This is one of those insanely niche things I've always wanted to do if I had the proper way of going about it. Now that this SHB Topps series is doing well for me, I might as well go for it.
Mike Hessman is a name that many MLB fans may not have heard of. Maybe if you're a Braves fan who knew a lot about prospecting in the 2000s, or just an all-around stats expert. But if you're a Toledo Mud Hens fan...oh boy, you know Mike Hessman. You probably love Mike Hessman. Mike Hessman is the closest thing we have to a real life Crash Davis, a guy who flourished in the minor leagues but could never get things going in the majors.
In 2015, Hessman retired with 433 home runs in the minor league level, which is an all-time mark for minor leaguers. Mike Hessman hit more home runs in the minor leagues than Andres Galarraga did in the major leagues. Think about that.
Hessman's story was rewarded by Topps a few times during their Pro Debut sets, but never in flagship. And so I figured I should rectify that.
Okay, so 2003, Hessman is called up to the Braves at 25, plays 16 games, hits .286. By this point, Hessman has already hit 136 home runs in the minors. He hits 2 in the majors 2003.
In 2004, he gets a slightly longer major league stint, backing up Adam LaRoche at 1st. In 29 games, Hessman bats .130 with another 2 home runs. Clearly, something's not working at the major league level yet. Meanwhile, he hits .287 with 19 home runs in Richmond.
In 2005, as he is 27 and has been with the Braves for the better part of a decade, he's granted free agency. So he signs the first of many minor league deals with the Detroit Tigers. At this point, Hessman sort of knows the drill, it seems. He gets a little play in Spring Training, kibitzes with Ivan Rodriguez and Dmitri Young, then spends the rest of the season in Toledo playing for one of the most well-attended minor league clubs in the union, and hitting more homers. He only hits .214 this season, but he notches 28 home runs.

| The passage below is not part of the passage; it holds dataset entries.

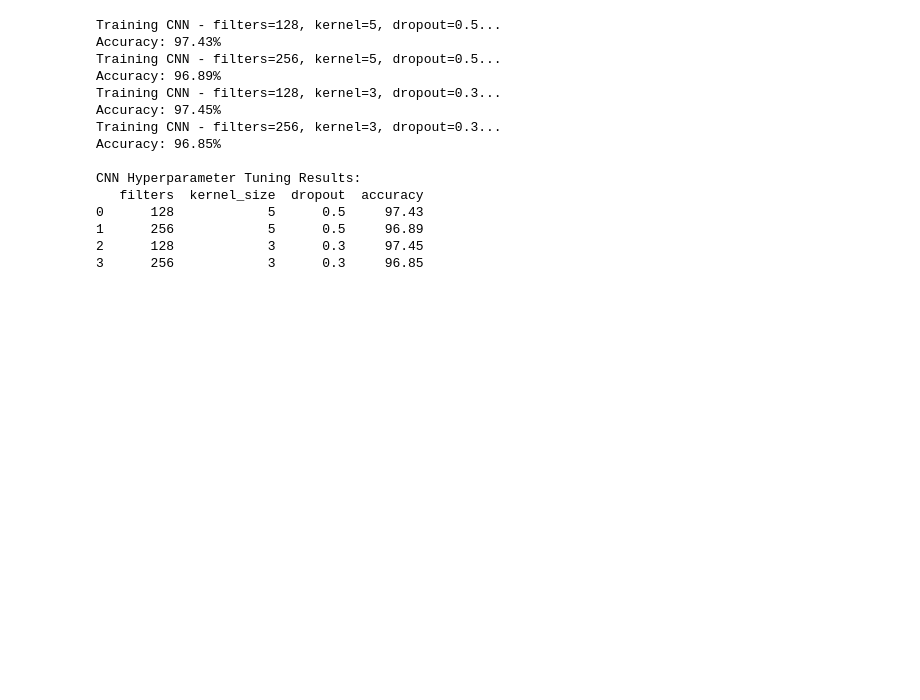
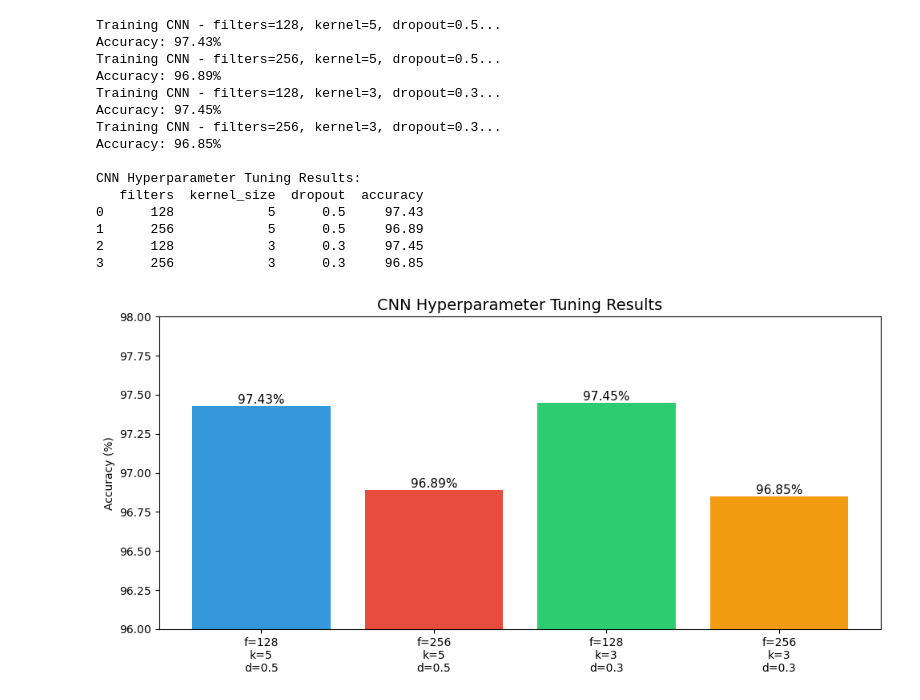
Before and after one commit to pulindu117/NLP_Group_04, a Jupyter notebook: notebooks/04_models_irusha_madushan.ipynb, the cells around one changed output. Saved outputs shown, nothing was run; the diff lists cells and outputs as text; code cells hidden in the pictures; blank space fills up the shorter version.

Commit message:
Added final CNN model training, tuning chart, saved RF model, updated gitignore

```diff
--- a/notebooks/04_models_irusha_madushan.ipynb
+++ b/notebooks/04_models_irusha_madushan.ipynb
@@ -366,3 +366,24 @@ CNN Hyperparameter Tuning Results:
 1      256            5      0.5     96.89
 2      128            3      0.3     97.45
 3      256            3      0.3     96.85
+# %%
+# Plot CNN hyperparameter tuning results
+plt.figure(figsize=(10, 5))
+labels = [f"f={r['filters']}\nk={r['kernel_size']}\nd={r['dropout']}"
+          for r in cnn_results]
+accuracies = [r['accuracy'] for r in cnn_results]
+
+bars = plt.bar(labels, accuracies, color=['#3498db', '#e74c3c', '#2ecc71', '#f39c12'])
+plt.title('CNN Hyperparameter Tuning Results', fontsize=14)
+plt.ylabel('Accuracy (%)')
+plt.ylim(96, 98)
+
+for bar, acc in zip(bars, accuracies):
+    plt.text(bar.get_x() + bar.get_width()/2., bar.get_height(),
+             f'{acc}%', ha='center', va='bottom', fontsize=11)
+
+plt.tight_layout()
+plt.savefig('../screenshots/cnn_tuning_results.png', dpi=150)
+plt.show()
+# %% [output]
+[figure, added]
```
Also changed, not shown: parts of 2 cells of this notebook, 2 other files.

2006 is similar, he doesn't get to the majors at all but keeps getting lots of playing time in Toledo. .165 average, 24 homers, which is a down year, but at least he gets to play.
2007 is probably the closest thing to a career year for Mike Hessman. First of all, he has his best year for Toledo, hitting .254 with 31 homers and 101 RBIs. Then the Tigers need assistance at 1st, they call him up for 17 games and he hits 4 more homers covering for Sean Casey. This is his first major league play since 2004, and he does what he can to make the most of it.
2008 is a similar year. Fantastic in Toledo, 34 home runs and 72 RBIs, which most 2008 Tigers would kill for, and a few games in the majors. This is one of Hessman's best MLB stints, as in 12 games he hits .296 with 5 home runs, making himself known as a decent backup first baseman.
However, in 2008, the first baseman is not someone easy to back-up like Sean Casey. 2008 is the beginning of the Miguel Cabrera era in Detroit, meaning Hessman is going to get less and less major league playing time.
In 2009, he's not going to get any, spending the entire season in Toledo despite once again having a decent time in Spring Training. This year for Hessman is slightly lower-key, with 23 home runs and 77 RBI for the Mud Hens.
After this, the Tigers don't bring Hessman back for 2010, and Hessman hops around for a few years.
The Mets are the first team to bite on Hessman, especially the season after losing their longtime first baseman, Carlos Delgado. So Hessman gets some playing time, though it's only 32 games. Hessman sadly only hits a measly .127, and only musters one final major league home run in his final MLB games. It's a sad way for him to go out, but thankfully, it's not the end of Hessman's baseball story.
After a mediocre season playing for the Orix Buffaloes in 2011, Hessman returns to minor league deals in America, playing yearlong stints in the AAA affiliates of the Astros and Reds, hitting 60 homers in those two seasons combined, before returning to the Toledo Mud Hens for his final two years, notching 34 home home runs in order to break the all-time minor league home run record in 2015. It's a huge moment for Hessman, for Toledo, and for the minors.
So Mike Hessman may not have been a high priority for Topps all those years, but he was a high priority for me when I made this. One of the things I ask myself when I consider subjects for this set is 'are they important in even the most specific story of baseball?' That's why I'll include a botched draft pick that hung on for several years, or a former small-team closer who kept relieving games into his 30s. And that's why Hessman is here. You can't talk about minor league baseball in this era without talking about Hessman, and you can't tell Hessman's story without talking about his major league games. Even though a lot of these were spring training pictures that didn't amount to MLB seasons, they still warrant cards in my eyes, because Hessman's story is that unique, and that important, to this era of baseball.